Daniel Ziechner, MP for Cambridge, has backed our call for NetworkRail to suspend work on the trainwash until such time as it has been through a planning process.
On the basis of our legal opinion and the CCC’s legal opinion, this development requires Prior Approval, which Network Rail did not seek.
Zeicher notes two points in particular. First, that work should be suspended to address the large number of unanswered questions about this particular development:
all works to be suspended until at least such time the stakeholders provide updated, suitable and full answers to the questions that have been
previously submitted by Cambridge City Council in February of this year.
And second, that the siting of the train wash in Cambridge has not been sufficiently addressed. An industrial train wash does not belong in a residential area:
The residents also would like Network Rail, and the associated rail franchisees, to provide a full and frank account for why the carriage wash facility was proposed for the main Cambridge rail station and not further up the line nearer Cambridge North. To assist with this response, they ask for disclosure of the complete options appraisal that was used to make the decision to site the facility at the former over the latter station.
This need to suspend work now is especially pressing because of the proposed “foundation” work on July 11, 18, and 25, referred to the leaflet distributed to residents on June 24. We have been informed by the CCC that this work will involve “piling” – a term that was not mentioned in the leaflet.

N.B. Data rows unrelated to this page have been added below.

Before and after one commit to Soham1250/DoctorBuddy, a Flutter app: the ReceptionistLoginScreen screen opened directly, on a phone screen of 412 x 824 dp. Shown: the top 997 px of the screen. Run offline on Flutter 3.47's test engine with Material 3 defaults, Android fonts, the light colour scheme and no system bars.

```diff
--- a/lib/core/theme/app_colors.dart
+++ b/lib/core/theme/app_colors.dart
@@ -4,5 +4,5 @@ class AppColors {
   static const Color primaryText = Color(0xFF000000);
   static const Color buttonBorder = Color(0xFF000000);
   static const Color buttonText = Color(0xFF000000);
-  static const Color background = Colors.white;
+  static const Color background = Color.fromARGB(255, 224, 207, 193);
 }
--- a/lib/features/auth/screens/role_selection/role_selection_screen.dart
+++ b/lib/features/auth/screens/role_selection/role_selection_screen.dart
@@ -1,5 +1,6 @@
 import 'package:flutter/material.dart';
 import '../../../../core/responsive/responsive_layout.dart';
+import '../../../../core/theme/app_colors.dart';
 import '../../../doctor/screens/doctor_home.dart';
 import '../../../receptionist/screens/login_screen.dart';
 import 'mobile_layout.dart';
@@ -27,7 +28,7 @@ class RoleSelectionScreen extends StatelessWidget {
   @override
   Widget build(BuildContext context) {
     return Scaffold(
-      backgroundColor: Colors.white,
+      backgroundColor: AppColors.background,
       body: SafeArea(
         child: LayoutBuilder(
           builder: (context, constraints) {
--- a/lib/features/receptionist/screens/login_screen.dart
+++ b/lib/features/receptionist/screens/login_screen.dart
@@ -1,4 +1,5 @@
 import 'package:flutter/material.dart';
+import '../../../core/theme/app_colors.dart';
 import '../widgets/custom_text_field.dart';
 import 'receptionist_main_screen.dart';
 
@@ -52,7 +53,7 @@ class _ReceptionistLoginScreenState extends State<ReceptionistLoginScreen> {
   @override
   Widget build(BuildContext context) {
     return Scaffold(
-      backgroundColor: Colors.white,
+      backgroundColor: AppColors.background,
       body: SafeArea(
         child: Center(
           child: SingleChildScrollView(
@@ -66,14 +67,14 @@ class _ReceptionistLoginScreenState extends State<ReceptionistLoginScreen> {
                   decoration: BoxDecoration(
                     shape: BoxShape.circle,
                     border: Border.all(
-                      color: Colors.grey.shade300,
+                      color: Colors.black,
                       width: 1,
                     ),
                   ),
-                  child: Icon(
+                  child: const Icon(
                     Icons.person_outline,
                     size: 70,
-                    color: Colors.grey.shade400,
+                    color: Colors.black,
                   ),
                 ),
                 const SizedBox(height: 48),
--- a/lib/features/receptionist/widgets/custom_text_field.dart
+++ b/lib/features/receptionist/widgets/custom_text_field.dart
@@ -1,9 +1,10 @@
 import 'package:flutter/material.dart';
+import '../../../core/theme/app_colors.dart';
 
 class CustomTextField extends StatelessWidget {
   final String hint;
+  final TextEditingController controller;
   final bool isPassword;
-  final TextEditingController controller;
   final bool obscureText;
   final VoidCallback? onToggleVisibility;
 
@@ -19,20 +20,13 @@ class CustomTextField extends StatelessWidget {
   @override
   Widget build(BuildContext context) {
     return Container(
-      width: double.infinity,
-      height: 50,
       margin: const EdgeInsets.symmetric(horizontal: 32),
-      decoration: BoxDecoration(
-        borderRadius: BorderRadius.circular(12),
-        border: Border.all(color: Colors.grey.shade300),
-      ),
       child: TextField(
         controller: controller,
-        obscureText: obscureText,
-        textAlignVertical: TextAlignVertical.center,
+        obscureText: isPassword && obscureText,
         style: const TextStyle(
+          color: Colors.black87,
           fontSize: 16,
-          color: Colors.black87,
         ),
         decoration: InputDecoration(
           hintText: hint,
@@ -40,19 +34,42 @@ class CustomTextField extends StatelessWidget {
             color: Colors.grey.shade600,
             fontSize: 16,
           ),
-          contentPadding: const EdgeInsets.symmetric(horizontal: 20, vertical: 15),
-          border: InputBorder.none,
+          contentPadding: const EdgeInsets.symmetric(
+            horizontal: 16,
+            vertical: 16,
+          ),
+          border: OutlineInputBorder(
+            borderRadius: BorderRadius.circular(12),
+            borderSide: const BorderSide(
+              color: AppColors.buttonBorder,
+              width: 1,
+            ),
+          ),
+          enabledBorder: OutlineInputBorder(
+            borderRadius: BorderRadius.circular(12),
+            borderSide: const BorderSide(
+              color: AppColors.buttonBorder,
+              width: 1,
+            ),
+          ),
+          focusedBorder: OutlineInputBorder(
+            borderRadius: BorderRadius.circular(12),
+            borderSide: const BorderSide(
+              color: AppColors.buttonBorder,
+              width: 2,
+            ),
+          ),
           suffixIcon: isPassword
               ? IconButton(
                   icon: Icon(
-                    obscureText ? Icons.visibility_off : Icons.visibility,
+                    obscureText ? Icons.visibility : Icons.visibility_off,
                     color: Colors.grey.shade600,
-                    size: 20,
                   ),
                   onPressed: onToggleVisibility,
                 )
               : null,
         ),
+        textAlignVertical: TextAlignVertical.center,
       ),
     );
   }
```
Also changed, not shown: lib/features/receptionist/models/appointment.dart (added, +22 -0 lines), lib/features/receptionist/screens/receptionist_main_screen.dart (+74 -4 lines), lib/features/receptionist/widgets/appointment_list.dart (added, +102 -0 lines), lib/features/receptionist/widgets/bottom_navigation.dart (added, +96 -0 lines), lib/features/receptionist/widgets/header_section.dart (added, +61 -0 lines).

We understand that piling “is a type of deep foundation, used to transfer the load to a deeper level than is possible with a traditional shallow foundation. Vertical columns of concrete, steel or wood, or a combination, are driven deep into the ground to give extra support.”
NetworkRail, GTR, Greater Anglia, and Spencer Group have not provided any evaluation of the effect of piling on foundations in Great Eastern Street. Foundation damage is possible unless a detailed and in depth structural analysis has been done on the surrounding area.

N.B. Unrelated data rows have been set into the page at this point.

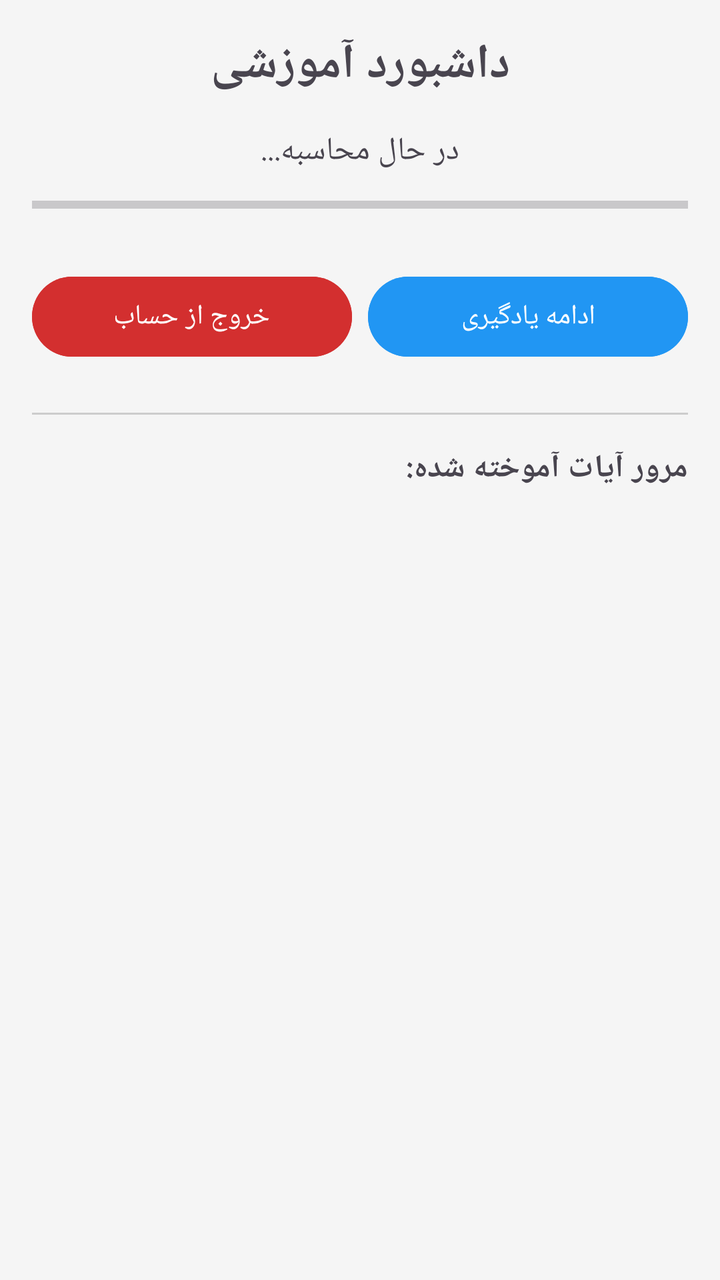
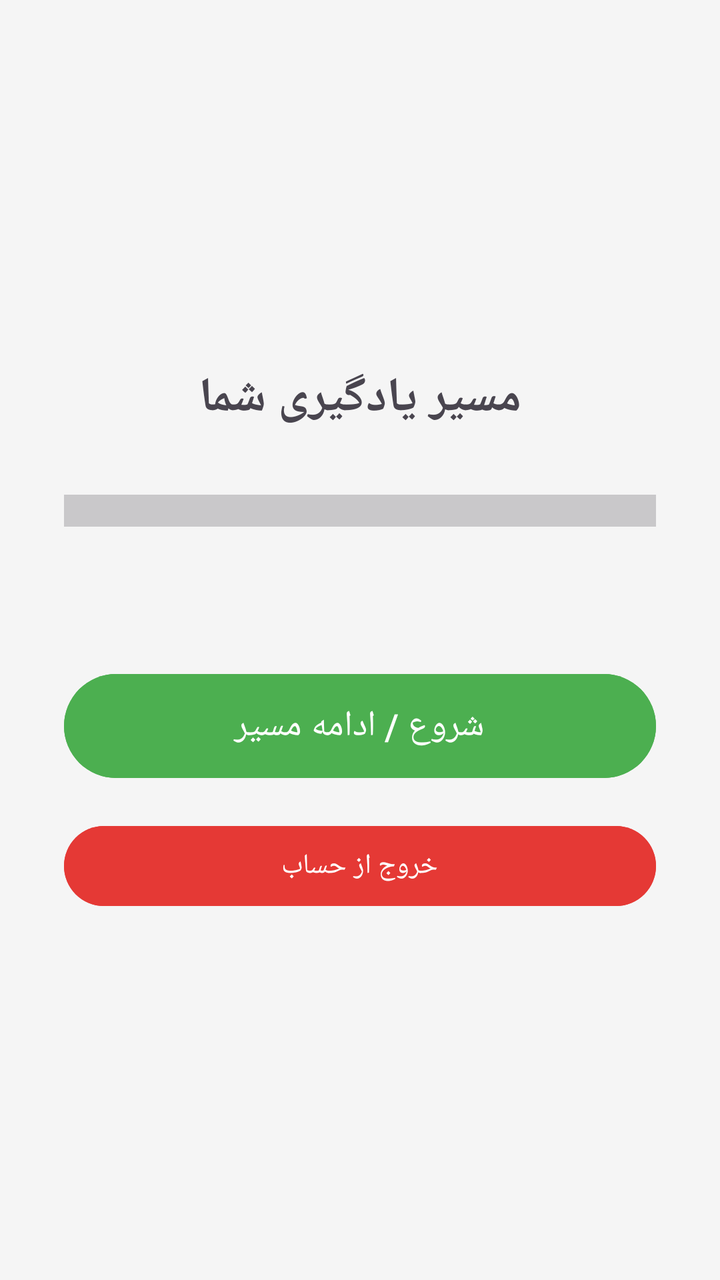

The first picture is an Android layout as it rendered before a commit; the second is the same layout after the commit. The layout source and the unified diff follow.
<!-- AndroidManifest.xml: application theme Theme.Material3.DayNight.NoActionBar -->
<!-- res/layout/activity_dashboard.xml -->
<?xml version="1.0" encoding="utf-8"?>
<LinearLayout xmlns:android="http://schemas.android.com/apk/res/android"
    android:layout_width="match_parent"
    android:layout_height="match_parent"
    android:orientation="vertical"
    android:padding="16dp"
    android:layoutDirection="rtl"
    android:background="#F5F5F5">

    <TextView
        android:layout_width="match_parent"
        android:layout_height="wrap_content"
        android:text="داشبورد آموزشی"
        android:textSize="24sp"
        android:textStyle="bold"
        android:gravity="center"
        android:layout_marginBottom="16dp"/>

    <TextView
        android:id="@+id/tvProgressText"
        android:layout_width="match_parent"
        android:layout_height="wrap_content"
        android:gravity="center"
        android:text="در حال محاسبه..."
        android:textSize="16sp"
        android:layout_marginBottom="8dp"/>

    <ProgressBar
        android:id="@+id/progressBar"
        style="?android:attr/progressBarStyleHorizontal"
        android:layout_width="match_parent"
        android:layout_height="wrap_content"
        android:progressTint="#4CAF50"
        android:layout_marginBottom="24dp"/>

    <LinearLayout
        android:layout_width="match_parent"
        android:layout_height="wrap_content"
        android:orientation="horizontal"
        android:layout_marginBottom="24dp">

        <Button
            android:id="@+id/btnStart"
            android:layout_width="0dp"
            android:layout_weight="1"
            android:layout_height="wrap_content"
            android:text="ادامه یادگیری"
            android:backgroundTint="#2196F3"
            android:layout_marginEnd="8dp"/>

        <Button
            android:id="@+id/btnLogout"
            android:layout_width="0dp"
            android:layout_weight="1"
            android:layout_height="wrap_content"
            android:text="خروج از حساب"
            android:backgroundTint="#D32F2F"/>
    </LinearLayout>

    <View
        android:layout_width="match_parent"
        android:layout_height="1dp"
        android:background="#CCCCCC"
        android:layout_marginBottom="16dp"/>

    <TextView
        android:layout_width="match_parent"
        android:layout_height="wrap_content"
        android:text="مرور آیات آموخته شده:"
        android:textSize="16sp"
        android:textStyle="bold"
        android:layout_marginBottom="12dp"/>

    
    <androidx.recyclerview.widget.RecyclerView
        android:id="@+id/rvPassedVerses"
        android:layout_width="match_parent"
        android:layout_height="match_parent"
        android:scrollbars="vertical" />

</LinearLayout>
<!-- resources referenced by this layout -->
<resources>

</resources>

<!-- the commit's change to res/layout/activity_dashboard.xml (unified diff, before → after) -->
@@ -3,79 +3,50 @@
     android:layout_width="match_parent"
     android:layout_height="match_parent"
     android:orientation="vertical"
-    android:padding="16dp"
-    android:layoutDirection="rtl"
-    android:background="#F5F5F5">
+    android:padding="32dp"
+    android:background="#F5F5F5"
+    android:gravity="center">
 
     <TextView
-        android:layout_width="match_parent"
+        android:layout_width="wrap_content"
         android:layout_height="wrap_content"
-        android:text="داشبورد آموزشی"
+        android:text="مسیر یادگیری شما"
         android:textSize="24sp"
         android:textStyle="bold"
-        android:gravity="center"
-        android:layout_marginBottom="16dp"/>
-
-    <TextView
-        android:id="@+id/tvProgressText"
-        android:layout_width="match_parent"
-        android:layout_height="wrap_content"
-        android:gravity="center"
-        android:text="در حال محاسبه..."
-        android:textSize="16sp"
-        android:layout_marginBottom="8dp"/>
+        android:layout_marginBottom="32dp" />
 
     <ProgressBar
         android:id="@+id/progressBar"
         style="?android:attr/progressBarStyleHorizontal"
         android:layout_width="match_parent"
         android:layout_height="wrap_content"
-        android:progressTint="#4CAF50"
-        android:layout_marginBottom="24dp"/>
+        android:layout_marginBottom="16dp"
+        android:scaleY="4" />
 
-    <LinearLayout
+    <TextView
+        android:id="@+id/tvProgressText"
+        android:layout_width="wrap_content"
+        android:layout_height="wrap_content"
+        android:textSize="16sp"
+        android:layout_marginBottom="32dp" />
+
+    <Button
+        android:id="@+id/btnStart"
+        android:layout_width="match_parent"
+        android:layout_height="60dp"
+        android:text="شروع / ادامه مسیر"
+        android:textSize="18sp"
+        android:backgroundTint="#4CAF50"
+        android:textColor="#FFFFFF" />
+
+    
+    <Button
+        android:id="@+id/btnLogout"
         android:layout_width="match_parent"
         android:layout_height="wrap_content"
-        android:orientation="horizontal"
-        android:layout_marginBottom="24dp">
-
-        <Button
-            android:id="@+id/btnStart"
-            android:layout_width="0dp"
-            android:layout_weight="1"
-            android:layout_height="wrap_content"
-            android:text="ادامه یادگیری"
-            android:backgroundTint="#2196F3"
-            android:layout_marginEnd="8dp"/>
-
-        <Button
-            android:id="@+id/btnLogout"
-            android:layout_width="0dp"
-            android:layout_weight="1"
-            android:layout_height="wrap_content"
-            android:text="خروج از حساب"
-            android:backgroundTint="#D32F2F"/>
-    </LinearLayout>
-
-    <View
-        android:layout_width="match_parent"
-        android:layout_height="1dp"
-        android:background="#CCCCCC"
-        android:layout_marginBottom="16dp"/>
-
-    <TextView
-        android:layout_width="match_parent"
-        android:layout_height="wrap_content"
-        android:text="مرور آیات آموخته شده:"
-        android:textSize="16sp"
-        android:textStyle="bold"
-        android:layout_marginBottom="12dp"/>
-
-    
-    <androidx.recyclerview.widget.RecyclerView
-        android:id="@+id/rvPassedVerses"
-        android:layout_width="match_parent"
-        android:layout_height="match_parent"
-        android:scrollbars="vertical" />
+        android:layout_marginTop="16dp"
+        android:text="خروج از حساب"
+        android:backgroundTint="#E53935"
+        android:textColor="#FFFFFF" />
 
 </LinearLayout>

NetworkRail has not sought Prior Approval. As such, we believe that any work currently undertaken is at risk of damage claims on the basis of being ruled not just unlawful but also aggravated due to being continued in the face of, at the very least, legal uncertainty,and at most, a known overreach of NetworkRail’s authority.
As developers and contractors, GTR and Spencer Group, have a responsibility to both their shareholders/beneficiaries and the Cambridge community to suspend unlawful work, including enabling work, while this issue is under review.
GTR and Spencer Group have the opportunity to demonstrate that you are “good neighbours”, by suspending work voluntarily rather than by enforcement. The community would consider this a show of good faith,
Daniel Zeichner’s full letter is below.